WITH the temperature nudging thirty degrees, I'm in Richmond Park sheltering from the heat beneath a sprawling weeping willow alongside Beverley brook. The brook flows swiftly but low due to lack of rainfall and a gentle cooling breeze is blowing.

A dozen jackdaws fly down to bathe, fluffing up their feathers to cool down while a pair of female mallard stand in the shallows probing something in the gravel. Two red deer hinds and a young stag scramble down the steep bank and trot along for a few yards before climbing up again to join their herd in the meadow beyond.

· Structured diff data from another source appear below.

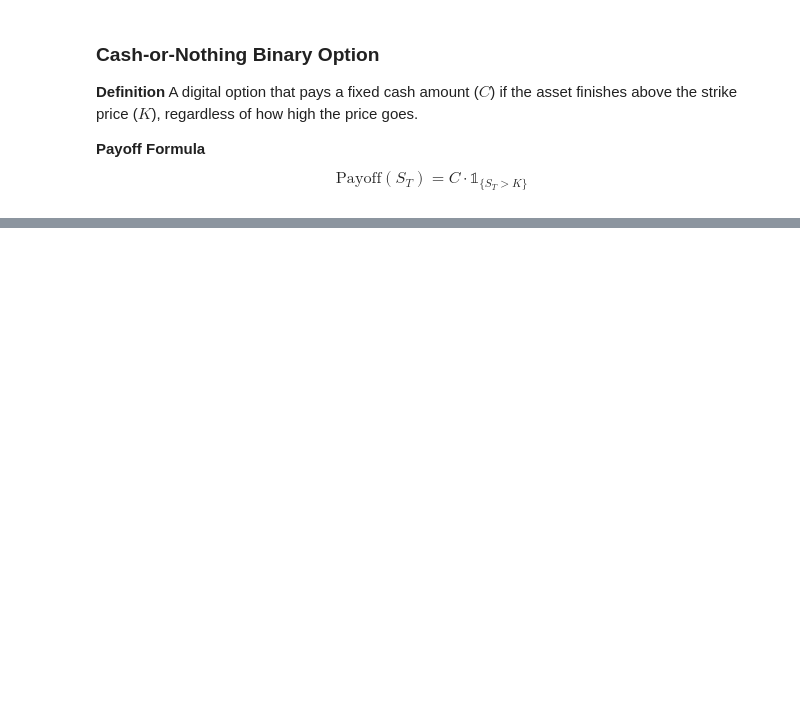
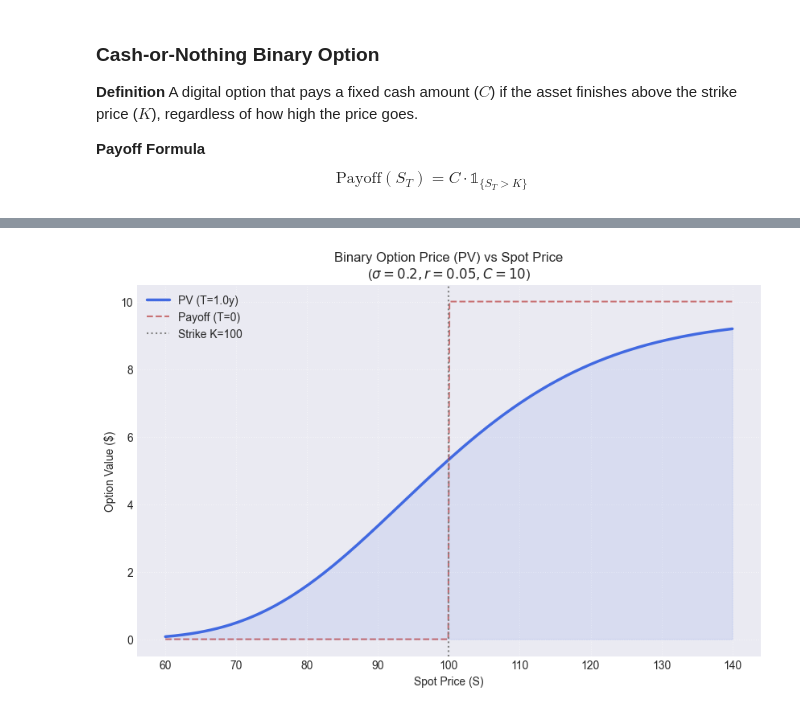
Before and after one commit to Mathis-14/Option_Pricing, a Jupyter notebook: exotics/binary_options.ipynb, the cells around one changed output, grey strips where cells are left out. Drawn from its saved outputs; the diff is of its cells as text; code cells hidden in the pictures; blank space fills up the shorter version.

```diff
--- a/exotics/binary_options.ipynb
+++ b/exotics/binary_options.ipynb
@@ -42,0 +60,50 @@ plt.show()
+# %%
+def binary_call_price(S, K, T, r, sigma, C=100):
+    """
+    Calculates the Price of a Cash-or-Nothing Binary Call Option.
+
+    Parameters:
+    S : float : Spot Price
+    K : float : Strike Price
+    T : float : Time to Maturity (in years)
+    r : float : Risk-free rate (decimal, e.g., 0.05 for 5%)
+    sigma : float : Volatility (decimal, e.g., 0.2 for 20%)
+    C : float : Cash Payout Amount
+    """
+    # Avoid division by zero if T is 0
+    if T <= 0:
+        return np.where(S > K, C, 0)
+
+    d2 = (np.log(S / K) + (r - 0.5 * sigma**2) * T) / (sigma * np.sqrt(T))
+
+    price = C * np.exp(-r * T) * norm.cdf(d2)
+    return price
+
+# Parameters
+K = 100         # Strike
+C = 10          # Cash Payout
+r = 0.05        # Risk-free rate (5%)
+sigma = 0.2     # Volatility (20%)
+T = 1.0         # 1 Year to maturity
+S = np.linspace(60, 140, 500)
+# 1. Calculate Prices (PV) using your function
+pv = binary_call_price(S, K, T, r, sigma, C)
+# 2. Calculate Payoff (Maturity T=0) for comparison
+payoff = binary_call_price(S, K, 0, r, sigma, C)
+plt.figure(figsize=(10, 6))
+# Plot PV (Price today)
+plt.plot(S, pv, color='royalblue', linewidth=2.5, label=f'PV (T={T}y)')
+plt.fill_between(S, pv, 0, color='royalblue', alpha=0.1)
+# Plot Payoff (Reference)
+plt.plot(S, payoff, color='firebrick', linestyle='--', linewidth=1.5, alpha=0.6, label='Payoff (T=0)')
+# Reference Lines
+plt.axvline(K, color='gray', linestyle=':', label=f'Strike K={K}')
+# Grid & Labels
+plt.grid(True, linestyle=':', alpha=0.6)
+plt.title(f'Binary Option Price (PV) vs Spot Price\n($\sigma={sigma}, r={r}, C={C}$)')
+plt.xlabel('Spot Price (S)')
+plt.ylabel('Option Value ($)')
+plt.legend()
+plt.show()
+# %% [output]
+[figure, added]
```
Also changed, not shown: parts of 10 cells of this notebook.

Three small white butterflies patrol the margins , occasionally stopping to feed, and blue damselflies flicker above the brook as a shoal of young chub speeds upstream.

Suddenly, overhead, a flock of about 40 swifts, the most I have seen this year, wheel and turn above the meadow that is shimmering in the heat while, a skylark ascends to sing without a break for a full six minutes before parachuting back to earth.

Surrounding me in the parched grass grow large stands of ragwort, their massed yellow flowers attracting a few, albeit disappointingly few meadow brown, skipper (pictured) and gatekeeper butterflies.

In very hot weather, around midday, for an hour or so, especially in the tropics, butterflies may 'aestivate', that is enter a state of semi-torpor to avoid becoming dehydrated. However in Richmond Park, this is mid-afternoon so butterflies should be more active. Nevertheless, a satisfactory afternoon's wildlife watch.